_What is being asked:_ If a line in the entries below contains "href", copy it.

Web page edit records
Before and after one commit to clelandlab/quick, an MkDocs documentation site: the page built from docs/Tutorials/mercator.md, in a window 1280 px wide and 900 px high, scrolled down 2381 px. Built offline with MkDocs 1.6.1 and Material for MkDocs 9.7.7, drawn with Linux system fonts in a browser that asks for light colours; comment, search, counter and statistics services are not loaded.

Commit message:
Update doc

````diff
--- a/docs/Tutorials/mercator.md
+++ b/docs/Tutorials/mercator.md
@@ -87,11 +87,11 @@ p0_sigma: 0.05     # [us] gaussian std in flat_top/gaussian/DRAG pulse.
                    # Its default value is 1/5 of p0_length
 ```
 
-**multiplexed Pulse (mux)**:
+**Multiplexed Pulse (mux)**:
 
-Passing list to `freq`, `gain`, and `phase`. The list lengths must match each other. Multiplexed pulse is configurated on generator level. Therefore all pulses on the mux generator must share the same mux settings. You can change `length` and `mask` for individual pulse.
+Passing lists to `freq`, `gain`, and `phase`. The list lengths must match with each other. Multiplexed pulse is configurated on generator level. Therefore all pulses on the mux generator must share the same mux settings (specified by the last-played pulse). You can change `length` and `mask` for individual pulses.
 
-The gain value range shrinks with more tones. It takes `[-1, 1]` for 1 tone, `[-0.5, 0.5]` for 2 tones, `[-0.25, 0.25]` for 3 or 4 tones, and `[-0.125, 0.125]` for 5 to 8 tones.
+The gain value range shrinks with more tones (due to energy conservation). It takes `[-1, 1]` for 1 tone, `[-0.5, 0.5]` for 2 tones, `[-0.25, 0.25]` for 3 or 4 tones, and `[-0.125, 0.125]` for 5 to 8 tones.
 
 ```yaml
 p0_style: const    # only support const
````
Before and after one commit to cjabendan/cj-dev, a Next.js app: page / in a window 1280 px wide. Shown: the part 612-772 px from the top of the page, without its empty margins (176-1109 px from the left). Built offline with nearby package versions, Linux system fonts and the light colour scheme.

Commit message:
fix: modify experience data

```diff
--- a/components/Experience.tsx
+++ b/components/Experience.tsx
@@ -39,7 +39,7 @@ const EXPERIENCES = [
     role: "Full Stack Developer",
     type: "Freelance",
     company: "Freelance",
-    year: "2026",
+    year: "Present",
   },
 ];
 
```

==

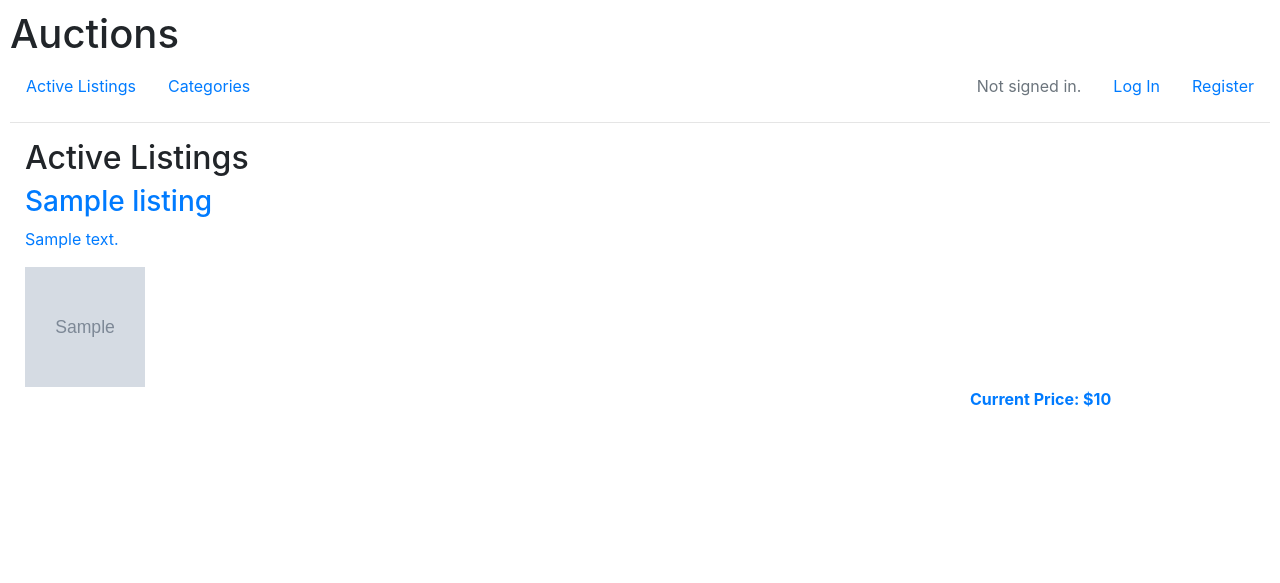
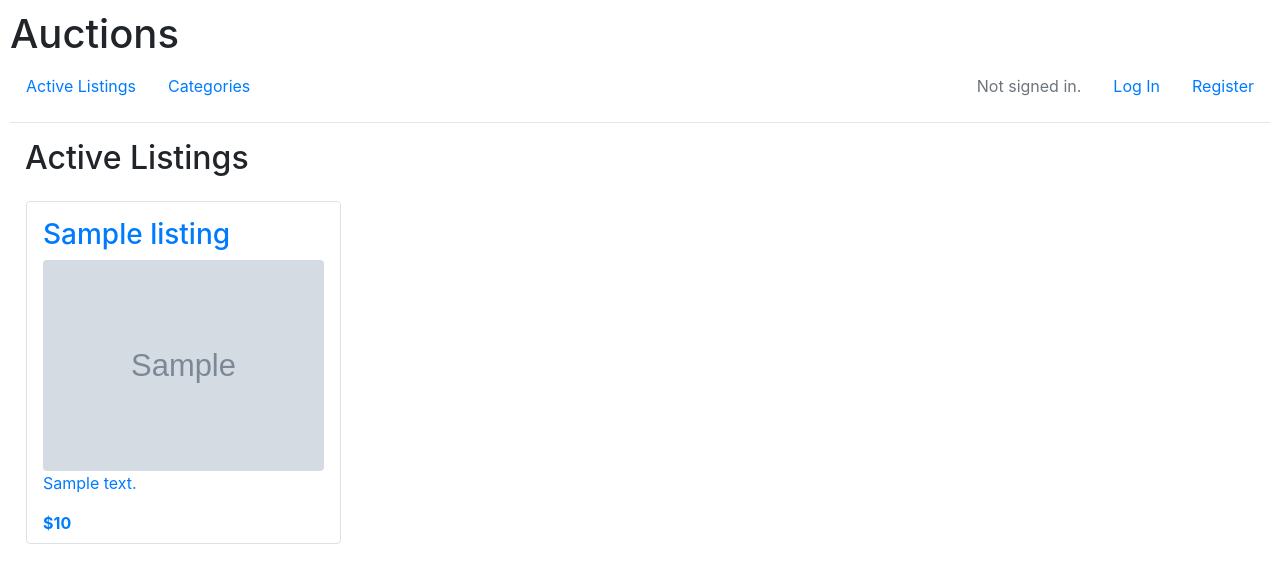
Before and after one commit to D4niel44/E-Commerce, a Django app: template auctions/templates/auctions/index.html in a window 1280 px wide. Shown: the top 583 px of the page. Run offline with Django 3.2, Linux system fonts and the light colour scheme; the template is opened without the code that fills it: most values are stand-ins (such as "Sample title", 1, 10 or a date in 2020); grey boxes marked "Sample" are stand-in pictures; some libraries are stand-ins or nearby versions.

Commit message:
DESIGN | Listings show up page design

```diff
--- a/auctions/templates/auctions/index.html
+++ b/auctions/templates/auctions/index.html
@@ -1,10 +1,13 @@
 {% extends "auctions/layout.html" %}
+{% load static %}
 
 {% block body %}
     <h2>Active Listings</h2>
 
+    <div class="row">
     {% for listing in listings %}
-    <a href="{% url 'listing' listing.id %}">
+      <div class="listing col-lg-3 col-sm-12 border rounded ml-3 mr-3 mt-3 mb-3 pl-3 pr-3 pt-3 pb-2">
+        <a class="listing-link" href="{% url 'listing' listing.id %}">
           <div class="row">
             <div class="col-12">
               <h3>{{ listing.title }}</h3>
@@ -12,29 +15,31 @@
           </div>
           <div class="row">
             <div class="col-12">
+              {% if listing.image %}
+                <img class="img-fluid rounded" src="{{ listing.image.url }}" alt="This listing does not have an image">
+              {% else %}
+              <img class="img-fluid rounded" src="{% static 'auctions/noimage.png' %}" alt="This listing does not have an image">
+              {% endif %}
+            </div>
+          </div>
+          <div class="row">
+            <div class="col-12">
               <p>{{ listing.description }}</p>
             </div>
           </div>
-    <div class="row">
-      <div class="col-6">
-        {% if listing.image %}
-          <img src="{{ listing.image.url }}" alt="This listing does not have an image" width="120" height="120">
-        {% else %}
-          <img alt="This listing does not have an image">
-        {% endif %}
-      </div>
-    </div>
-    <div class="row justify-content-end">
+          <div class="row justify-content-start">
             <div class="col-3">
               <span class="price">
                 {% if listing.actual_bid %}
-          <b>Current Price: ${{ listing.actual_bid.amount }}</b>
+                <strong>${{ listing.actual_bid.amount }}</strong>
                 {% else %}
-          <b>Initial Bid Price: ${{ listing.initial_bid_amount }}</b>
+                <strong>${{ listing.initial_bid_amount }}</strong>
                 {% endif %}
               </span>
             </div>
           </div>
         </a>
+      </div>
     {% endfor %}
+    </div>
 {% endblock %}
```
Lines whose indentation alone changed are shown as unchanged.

---

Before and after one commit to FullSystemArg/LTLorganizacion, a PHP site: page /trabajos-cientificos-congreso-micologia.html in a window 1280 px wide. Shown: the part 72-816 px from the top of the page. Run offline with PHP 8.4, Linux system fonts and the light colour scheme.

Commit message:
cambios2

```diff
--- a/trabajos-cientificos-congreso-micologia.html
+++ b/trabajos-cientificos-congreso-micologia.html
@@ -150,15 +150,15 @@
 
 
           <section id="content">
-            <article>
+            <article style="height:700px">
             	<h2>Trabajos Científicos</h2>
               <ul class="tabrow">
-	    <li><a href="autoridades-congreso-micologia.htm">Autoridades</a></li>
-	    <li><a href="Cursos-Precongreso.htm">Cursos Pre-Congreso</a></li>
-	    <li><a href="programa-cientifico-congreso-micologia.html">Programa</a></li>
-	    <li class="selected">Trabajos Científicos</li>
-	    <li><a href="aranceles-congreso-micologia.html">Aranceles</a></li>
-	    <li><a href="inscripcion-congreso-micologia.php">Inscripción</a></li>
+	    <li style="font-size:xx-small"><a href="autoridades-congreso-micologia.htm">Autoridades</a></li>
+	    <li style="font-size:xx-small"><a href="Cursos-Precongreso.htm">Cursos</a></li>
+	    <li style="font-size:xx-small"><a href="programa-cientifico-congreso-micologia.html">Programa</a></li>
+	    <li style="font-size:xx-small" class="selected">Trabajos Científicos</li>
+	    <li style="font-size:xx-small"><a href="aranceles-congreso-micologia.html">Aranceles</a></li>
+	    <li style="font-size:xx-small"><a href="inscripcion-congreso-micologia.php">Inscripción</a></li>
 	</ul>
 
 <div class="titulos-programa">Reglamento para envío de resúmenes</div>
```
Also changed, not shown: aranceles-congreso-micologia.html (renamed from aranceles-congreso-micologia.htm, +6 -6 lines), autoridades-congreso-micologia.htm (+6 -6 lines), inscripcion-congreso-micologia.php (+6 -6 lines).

_Solution for this problem:_
-    <a href="{% url 'listing' listing.id %}">
+        <a class="listing-link" href="{% url 'listing' listing.id %}">
-	    <li><a href="autoridades-congreso-micologia.htm">Autoridades</a></li>
-	    <li><a href="Cursos-Precongreso.htm">Cursos Pre-Congreso</a></li>
-	    <li><a href="programa-cientifico-congreso-micologia.html">Programa</a></li>
-	    <li><a href="aranceles-congreso-micologia.html">Aranceles</a></li>
-	    <li><a href="inscripcion-congreso-micologia.php">Inscripción</a></li>
+	    <li style="font-size:xx-small"><a href="autoridades-congreso-micologia.htm">Autoridades</a></li>
+	    <li style="font-size:xx-small"><a href="Cursos-Precongreso.htm">Cursos</a></li>
+	    <li style="font-size:xx-small"><a href="programa-cientifico-congreso-micologia.html">Programa</a></li>
+	    <li style="font-size:xx-small"><a href="aranceles-congreso-micologia.html">Aranceles</a></li>
+	    <li style="font-size:xx-small"><a href="inscripcion-congreso-micologia.php">Inscripción</a></li>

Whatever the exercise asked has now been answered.